» **Directions for this task**
Sort through the data and copy the lines holding the word "loss".

» **Task inputs**
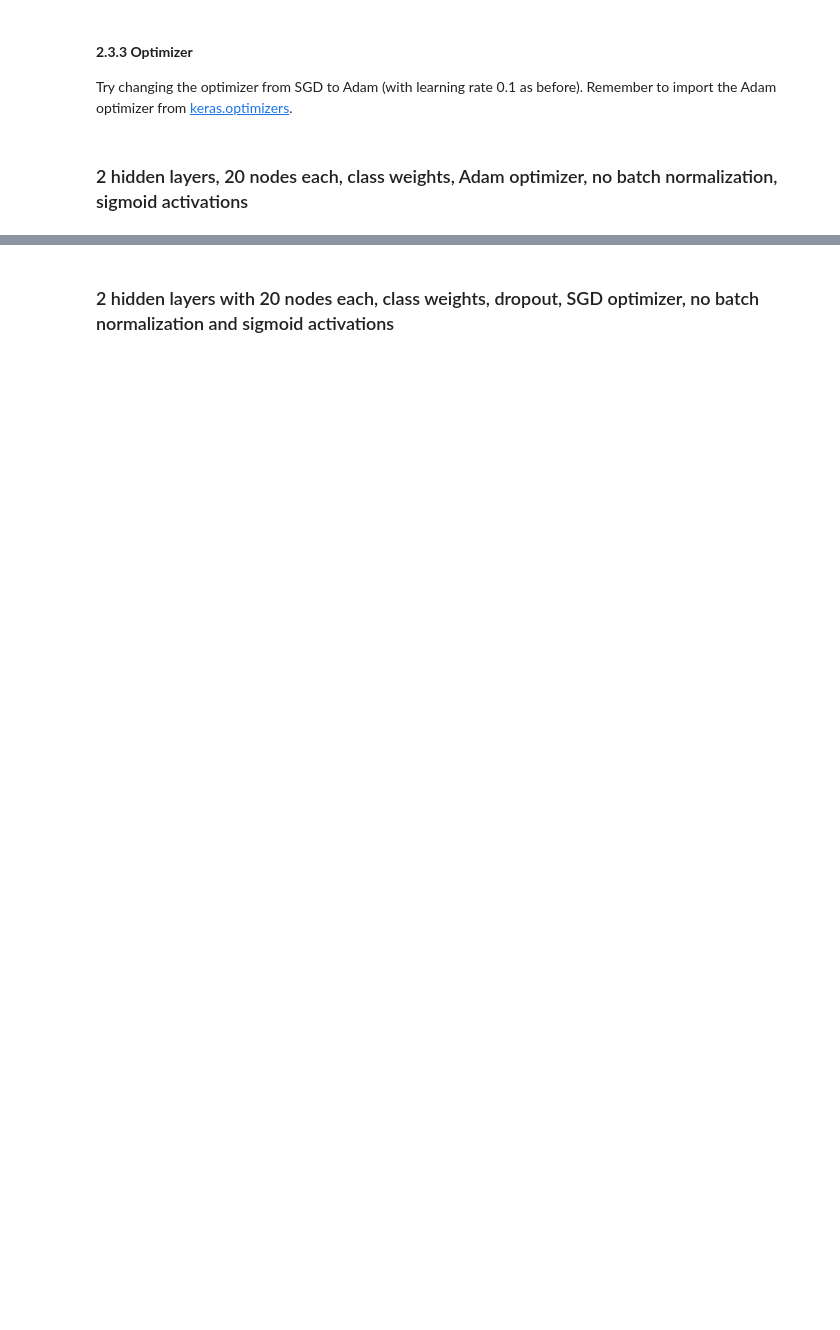
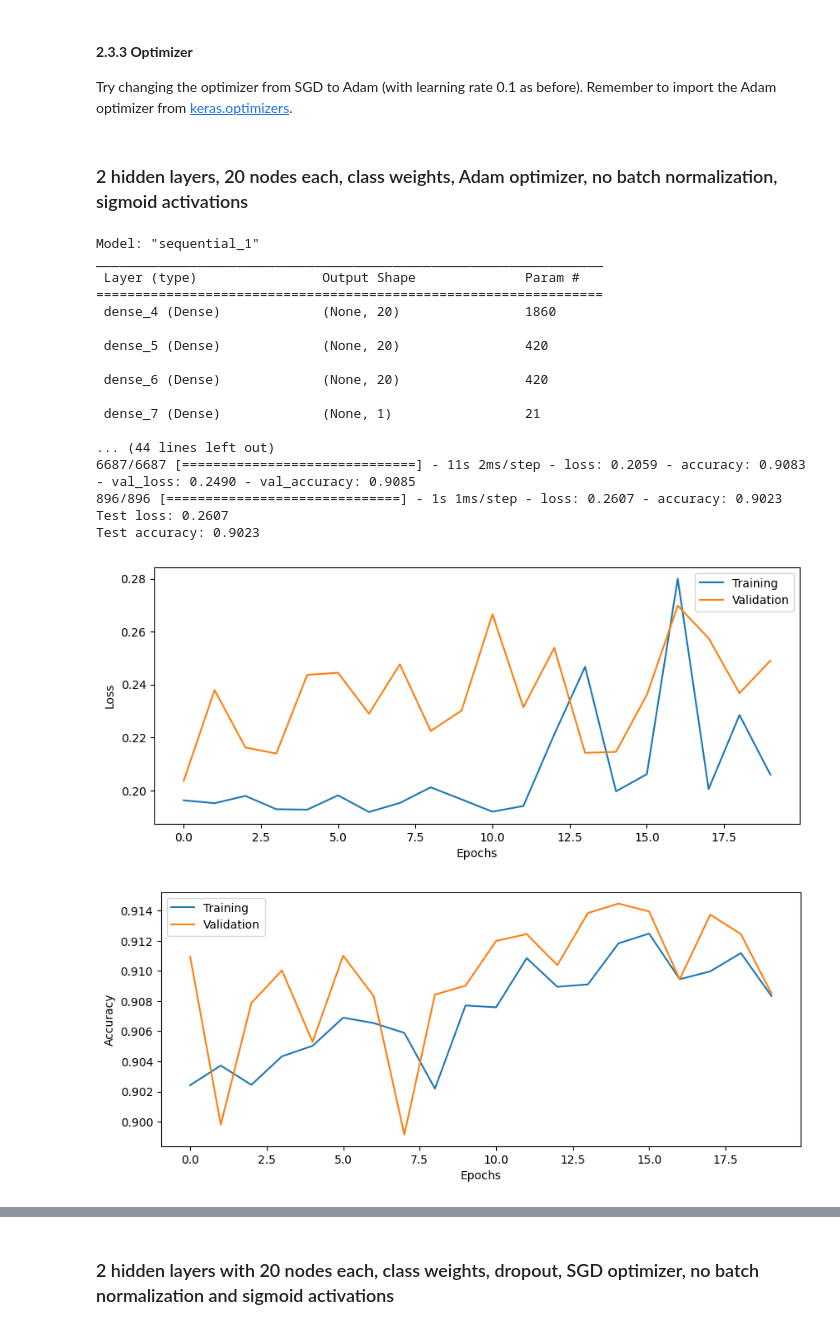
Before and after one commit to PranavC225/732A82_Deep_Learning, a Jupyter notebook: 2_DNN/DNN_Lab.ipynb, the cells around one changed output, grey strips where cells are left out. Saved outputs shown, nothing was run; the diff lists cells and outputs as text; code cells hidden in the pictures; blank space fills up the shorter version.

```diff
--- a/2_DNN/DNN_Lab.ipynb
+++ b/2_DNN/DNN_Lab.ipynb
@@ -526,23 +571,46 @@ Try changing the optimizer from SGD to Adam (with learning rate 0.1 as before).
 # %%
 # --------------------------------------------
 # === Your code here =========================
 # --------------------------------------------
 
 # Build and train model
-model8 = ???
+model8 = build_DNN(input_shape = (92, ), n_hidden_layers = 2, n_hidden_units = 20, loss = BinaryCrossentropy(),
+                   act_fun = 'sigmoid', optimizer = 'adam', learning_rate = 0.1, use_bn = False, print_summary=True)
 
-history8 = ???
+history8 = model8.fit(Xtrain, Ytrain, validation_data = (Xval, Yval),
+                      epochs = 20, batch_size = 20,
+                      class_weight = class_weights, verbose = 1)
 
 # Evaluate model on test data
-score = ???
+score = model8.evaluate(Xtest, Ytest)
 
 # ============================================
 
 print('Test loss: %.4f' % score[0])
 print('Test accuracy: %.4f' % score[1])
 
 # Plot the history from the training run
 plot_results(history8)
+# %% [output]
+Model: "sequential_1"
+_________________________________________________________________
+ Layer (type)                Output Shape              Param #
+=================================================================
+ dense_4 (Dense)             (None, 20)                1860
+
+ dense_5 (Dense)             (None, 20)                420
+
+ dense_6 (Dense)             (None, 20)                420
+
+ dense_7 (Dense)             (None, 1)                 21
+
+... (44 lines left out)
+6687/6687 [==============================] - 11s 2ms/step - loss: 0.2059 - accuracy: 0.9083 - val_loss: 0.2490 - val_accuracy: 0.9085
+896/896 [==============================] - 1s 1ms/step - loss: 0.2607 - accuracy: 0.9023
+Test loss: 0.2607
+Test accuracy: 0.9023
+[figure, added]
+[figure, added]
 # %% [markdown]
 #### 2.3.4 **Dropout regularization**
 
```
Also changed, not shown: parts of 6 cells of this notebook.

» **Response**
+model8 = build_DNN(input_shape = (92, ), n_hidden_layers = 2, n_hidden_units = 20, loss = BinaryCrossentropy(),
 print('Test loss: %.4f' % score[0])
+6687/6687 [==============================] - 11s 2ms/step - loss: 0.2059 - accuracy: 0.9083 - val_loss: 0.2490 - val_accuracy: 0.9085
+896/896 [==============================] - 1s 1ms/step - loss: 0.2607 - accuracy: 0.9023
+Test loss: 0.2607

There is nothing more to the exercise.